Addressing Doctor Shortage in Montana is Aim of Tester’s Bipartisan Bills

Legislation Will Build Pipeline from Medical Schools to Rural Areas

(U.S. Senate)—To address the growing doctor shortage in Montana, U.S. Senator Jon Tester introduced multiple bipartisan bills to bring more medical professionals to rural areas.

One of the greatest indicators of where a doctor will practice is the location of their residency. Tester’s bills, the Rural Physician Workforce Production Act and the Training the Next Generation of Primary Care Doctors Act, will eliminate red tape to allow rural hospitals to strengthen partnerships with medical schools and bolster the use of the successful Teaching Health Center Graduate Medical Education Program to increase the number of residents serving Montana.

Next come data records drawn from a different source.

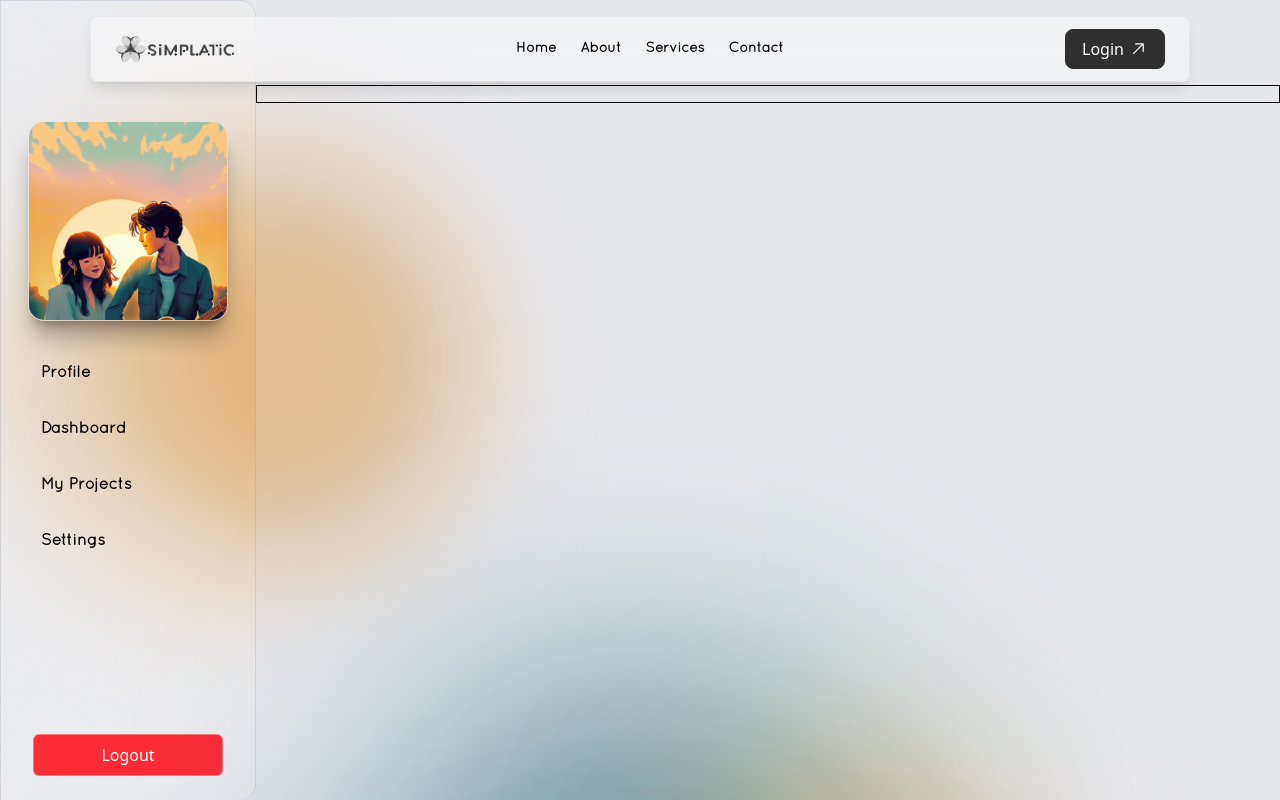
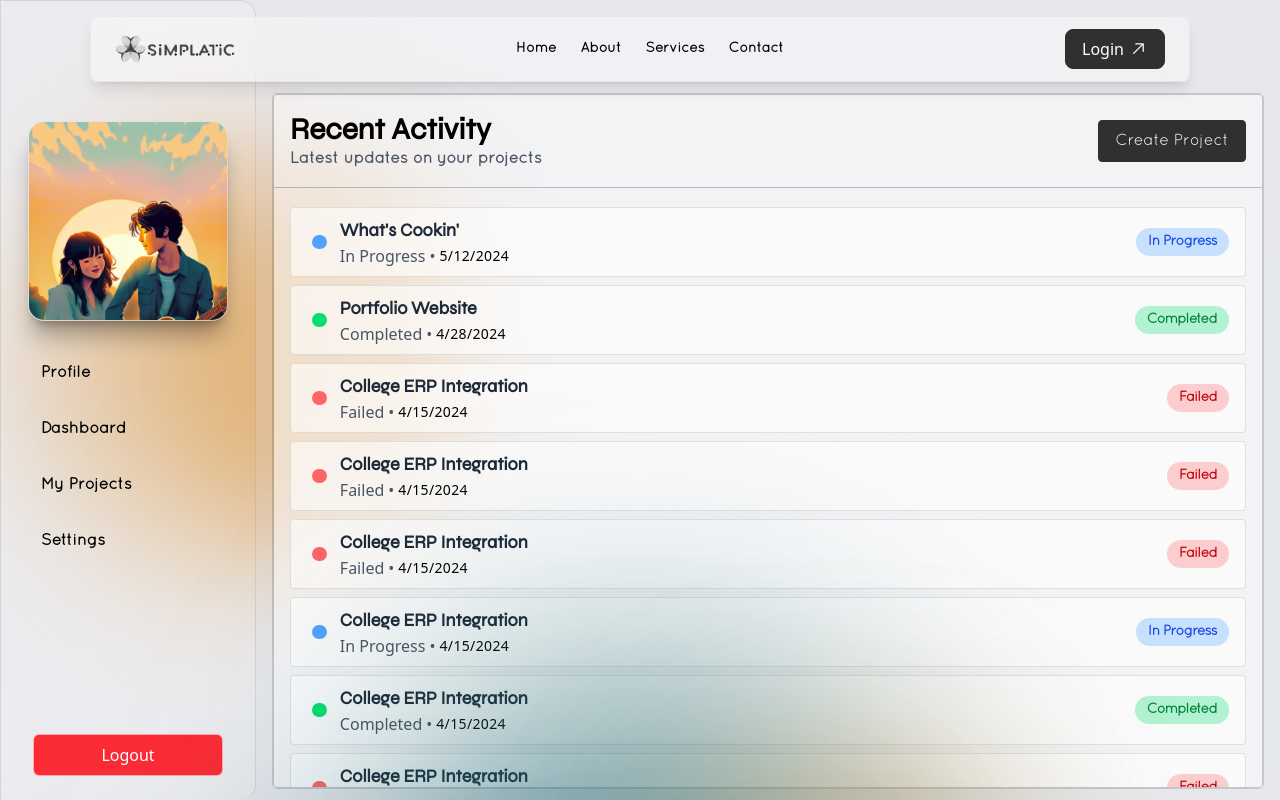
Before and after one commit to harshparikh2004/simplaticc, a React (Vite) app: page /profile in a window 1280 px wide. Shown: the top 800 px of the page. Built offline with nearby package versions, Linux system fonts and the light colour scheme; a web font is replaced by a local one.

Commit message:
Projects Part Done

```diff
--- a/package.json
+++ b/package.json
@@ -14,6 +14,7 @@
     "@tailwindcss/vite": "^4.1.10",
     "class-variance-authority": "^0.7.1",
     "firebase": "^11.9.1",
+    "framer-motion": "^12.18.1",
     "lucide-react": "^0.515.0",
     "react": "^19.1.0",
     "react-dom": "^19.1.0",
--- a/src/components/Projects.jsx
+++ b/src/components/Projects.jsx
@@ -1,9 +1,10 @@
 import React from 'react'
+import RecentActivity from './RecentActivity'
 
 function Projects() {
     return (
-        <div className='border flex flex-col w-full py-2'>
-
+        <div className='flex flex-col w-full py-2 px-4'>
+            <RecentActivity/>
         </div>
     )
 }
--- /dev/null
+++ b/src/components/RecentActivity.jsx
@@ -0,0 +1,84 @@
+import React from 'react';
+import { projects } from './../data/Constant';
+import { Link } from 'react-router-dom';
+
+function RecentActivity() {
+    const getStatusColor = (status) => {
+        switch (status?.toLowerCase()) {
+            case 'in progress':
+                return {
+                    dot: 'bg-blue-400',
+                    pill: 'bg-blue-400/30 text-blue-700',
+                };
+            case 'completed':
+                return {
+                    dot: 'bg-green-400',
+                    pill: 'bg-green-400/30 text-green-700',
+                };
+            case 'failed':
+                return {
+                    dot: 'bg-red-400',
+                    pill: 'bg-red-400/30 text-red-700',
+                };
+            default:
+                return {
+                    dot: 'bg-gray-400',
+                    pill: 'bg-gray-400/30 text-gray-700',
+                };
+        }
+    };
+
+    return (
+        <div className='border-2 mt-8 md:mt-0 h-[82vh] md:h-[87vh] border-black/15 flex flex-col rounded-md w-full'>
+            <div className='flex border-b border-gray-400/70 bg-white/50 p-4'>
+                <div className='w-full flex flex-col items-start'>
+                    <h1 className='font-bold text-xl md:text-3xl' style={{ fontFamily: 'Syne' }}>Recent Activity</h1>
+                    <p className='font-semibold text-gray-600' style={{ fontFamily: 'Quicksand' }}>Latest updates on your projects</p>
+                </div>
+                <div className='w-full flex items-center justify-end'>
+                    <Link
+                        style={{ fontFamily: 'Quicksand' }}
+                        to='/'
+                        className='border border-[#303030] cursor-pointer py-2 px-4 gap-1 items-center hover:rounded-xl justify-center group bg-[#303030] rounded-sm text-white duration-150 ease-in flex'
+                    >
+                        Create Project
+                    </Link>
+                </div>
+            </div>
+            <div className='flex flex-col cursor-pointer gap-y-2 justify-center px-4 pb-4 bg-white/50 max-h-fit overflow-y-auto pt-132 md:pt-76 scrollbar-thin'>
+                {projects.map((project) => {
+                    const { dot, pill } = getStatusColor(project.status);
+                    return (
+                        <div
+                            key={project.id}
+                            className="w-full hover:rounded-lg group border bg-white/60 border-black/10 backdrop-blur-2xl transition-all ease-in duration-150 px-4 py-2 rounded-sm"
+                        >
+                            <div className="flex gap-2">
+                                <div className='w-13 flex items-center justify-center'>
+                                    <div className={`h-[14px] w-[15px] rounded-full ${dot}`}></div>
+                                </div>
+                                <div className="w-full flex flex-col">
+                                    <h2 className="text-lg text-gray-800 font-bold" style={{ fontFamily: 'Syne' }}>{project.title}</h2>
+                                    <div className='flex items-center justify-start gap-1'>
+                                        <p className="text-gray-600 font-regular text-justify">
+                                            {project.status || 'No status update available.'}
+                                        </p>
+                                        <p className='text-gray-600'>•</p>
+                                        <p className='text-sm tracking-wide'>{project.date}</p>
+                                    </div>
+                                </div>
+                                <div className='w-full flex items-center justify-end'>
+                                    <p className={`text-sm capitalize font-bold tracking-tighter py-1 px-3 rounded-full ${pill}`} style={{ fontFamily: 'Quicksand' }}>
+                                        {project.status || 'No status'}
+                                    </p>
+                                </div>
+                            </div>
+                        </div>
+                    );
+                })}
+            </div>
+        </div>
+    );
+}
+
+export default RecentActivity;
--- a/src/components/Sidebar.jsx
+++ b/src/components/Sidebar.jsx
@@ -1,7 +1,7 @@
 import React, { useState } from 'react';
 import profile from '../assets/profile.jpg';
 import { Link } from 'react-router-dom';
-import { HiOutlineMenuAlt3, HiX } from 'react-icons/hi';
+import { HiArrowRight, HiX } from 'react-icons/hi';
 
 function Sidebar() {
     const [isOpen, setIsOpen] = useState(false);
@@ -12,9 +12,9 @@ function Sidebar() {
             <div className='fixed top-6 left-4 z-30 md:hidden'>
                 <button
                     onClick={() => setIsOpen(!isOpen)}
-                    className='text-black mt-18 bg-gray-200 p-2 rounded-lg shadow-md'
+                    className='text-black mt-13 bg-gray-200 p-2 rounded-lg shadow-md'
                 >
-                    {isOpen ? <HiX size={24} /> : <HiOutlineMenuAlt3 size={24} />}
+                    {isOpen ? <HiX size={24} /> : <HiArrowRight size={24} />}
                 </button>
             </div>
 
@@ -31,23 +31,23 @@ function Sidebar() {
                             className='flex flex-col items-start justify-between font-semibold gap-4 text-black'
                             style={{ fontFamily: 'Quicksand' }}
                         >
-                            <li className='w-full rounded-md hover:bg-[#70abaf]/60 transition ease-in duration-150 p-2'>
+                            <li className='w-full cursor-pointer rounded-md hover:bg-[#70abaf]/90 hover:text-white transition ease-in duration-150 p-2'>
                                 <Link to='/'>Profile</Link>
                             </li>
-                            <li className='w-full rounded-md hover:bg-[#70abaf]/60 transition ease-in duration-150 p-2'>
+                            <li className='w-full cursor-pointer rounded-md hover:bg-[#70abaf]/90 hover:text-white transition ease-in duration-150 p-2'>
                                 <Link to='/'>Dashboard</Link>
                             </li>
-                            <li className='w-full rounded-md hover:bg-[#70abaf]/60 transition ease-in duration-150 p-2'>
+                            <li className='w-full cursor-pointer rounded-md hover:bg-[#70abaf]/90 hover:text-white transition ease-in duration-150 p-2'>
                                 <Link to='/'>My Projects</Link>
                             </li>
-                            <li className='w-full rounded-md hover:bg-[#70abaf]/60 transition ease-in duration-150 p-2'>
+                            <li className='w-full cursor-pointer rounded-md hover:bg-[#70abaf]/90 hover:text-white transition ease-in duration-150 p-2'>
                                 <Link to='/'>Settings</Link>
                             </li>
                         </ul>
                     </div>
                 </div>
                 <div className='w-full'>
-                    <button className='w-full bg-red-500 rounded-md hover:shadow-sm py-2 border border-gray-200/40 hover:shadow-red-400 hover:rounded-xl text-white transition-all cursor-pointer ease-in duration-150'>
+                    <button className='w-full bg-red-500 rounded-md hover:shadow-sm py-2 border border-white/60 hover:shadow-red-400 hover:rounded-xl text-white transition-all cursor-pointer ease-in duration-150'>
                         Logout
                     </button>
                 </div>
--- /dev/null
+++ b/src/data/Constant.js
@@ -0,0 +1,68 @@
+export const projects = [
+    {
+        id: 0,
+        title: "What's Cookin'",
+        status: "In Progress",
+        date: "5/12/2024",
+    },
+    {
+        id: 1,
+        title: "Portfolio Website",
+        status: "Completed",
+        date: "4/28/2024",
+    },
+    {
+        id: 2,
+        title: "College ERP Integration",
+        status: "Failed",
+        date: "4/15/2024",
+    },
+    {
+        id: 3,
+        title: "College ERP Integration",
+        status: "Failed",
+        date: "4/15/2024",
+    },
+    {
+        id: 4,
+        title: "College ERP Integration",
+        status: "Failed",
+        date: "4/15/2024",
+    },
+    {
+        id: 5,
+        title: "College ERP Integration",
+        status: "In Progress",
+        date: "4/15/2024",
+    },
+    {
+        id: 6,
+        title: "College ERP Integration",
+        status: "Completed",
+        date: "4/15/2024",
+    },
+    {
+        id: 7,
+        title: "College ERP Integration",
+        status: "Failed",
+        date: "4/15/2024",
+    },
+    {
+        id: 8,
+        title: "College ERP Integration",
+        status: "Failed",
+        date: "4/15/2024",
+    },
+    {
+        id: 9,
+        title: "College ERP Integration",
+        status: "Failed",
+        date: "4/15/2024",
+    },
+    {
+        id: 10,
+        title: "College ERP Integration",
+        status: "Failed",
+        date: "4/15/2024",
+    },
+];
```
Also changed, not shown: src/components/ProjectCard.jsx (+8 -71 lines), 1 other file (tests, documents, lock files or other folders).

“The doctor shortage in rural America threatens the future of frontier communities in Montana,” Tester said. “If we want more doctors to practice in rural areas, we need to train them in rural areas—and these bills will help build a stronger pipeline of medical residents from universities to our rural hospitals.”

Tester’s Rural Physician Workforce Production Act lifts the current caps on Medicare reimbursement payments to rural hospitals that cover the cost of taking on residents. This change will eliminate the serious disadvantage that rural hospitals face when recruiting residents. The bill also allows Medicare to reimburse urban hospitals that send residents to train at rural health care facilities during a resident rotation, and it establishes a per resident payment initiative to ensure rural hospitals have the resources to bring on additional residents.

Tester’s Training the Next Generation of Primary Care Doctors Act reauthorizes the Teaching Health Centers Graduate Medical Education Program and provides $647.5 million over five years to support residency programs in rural areas like Montana. The bill will also provide an additional $60 million to help existing Teacher Health Centers to expand primary care, dental, and psychiatric services and meet the growing need for care.

There are dozens of Critical Access Hospitals that serve rural communities across Montana.

In his message to Montanans at the start of the 116th Congress, Tester vowed to work with both parties to strengthen rural hospitals and clinics and to lower the cost of health care.

Tester’s Rural Physician Workforce Production Act is cosponsored by Senators Cory Gardner (R-Colo.) and Cindy Hyde-Smith (R-Miss.), and his Training the Next Generation of Primary Care Doctors Act is cosponsored by Senators Susan Collins (R-Maine), Shelly Moore Capito (R-W.Va.), Doug Jones (D-Ala.), John Boozman (R-Ark.), Joe Manchin (D-W.Va.), and Kamala Harris (D-Calif.).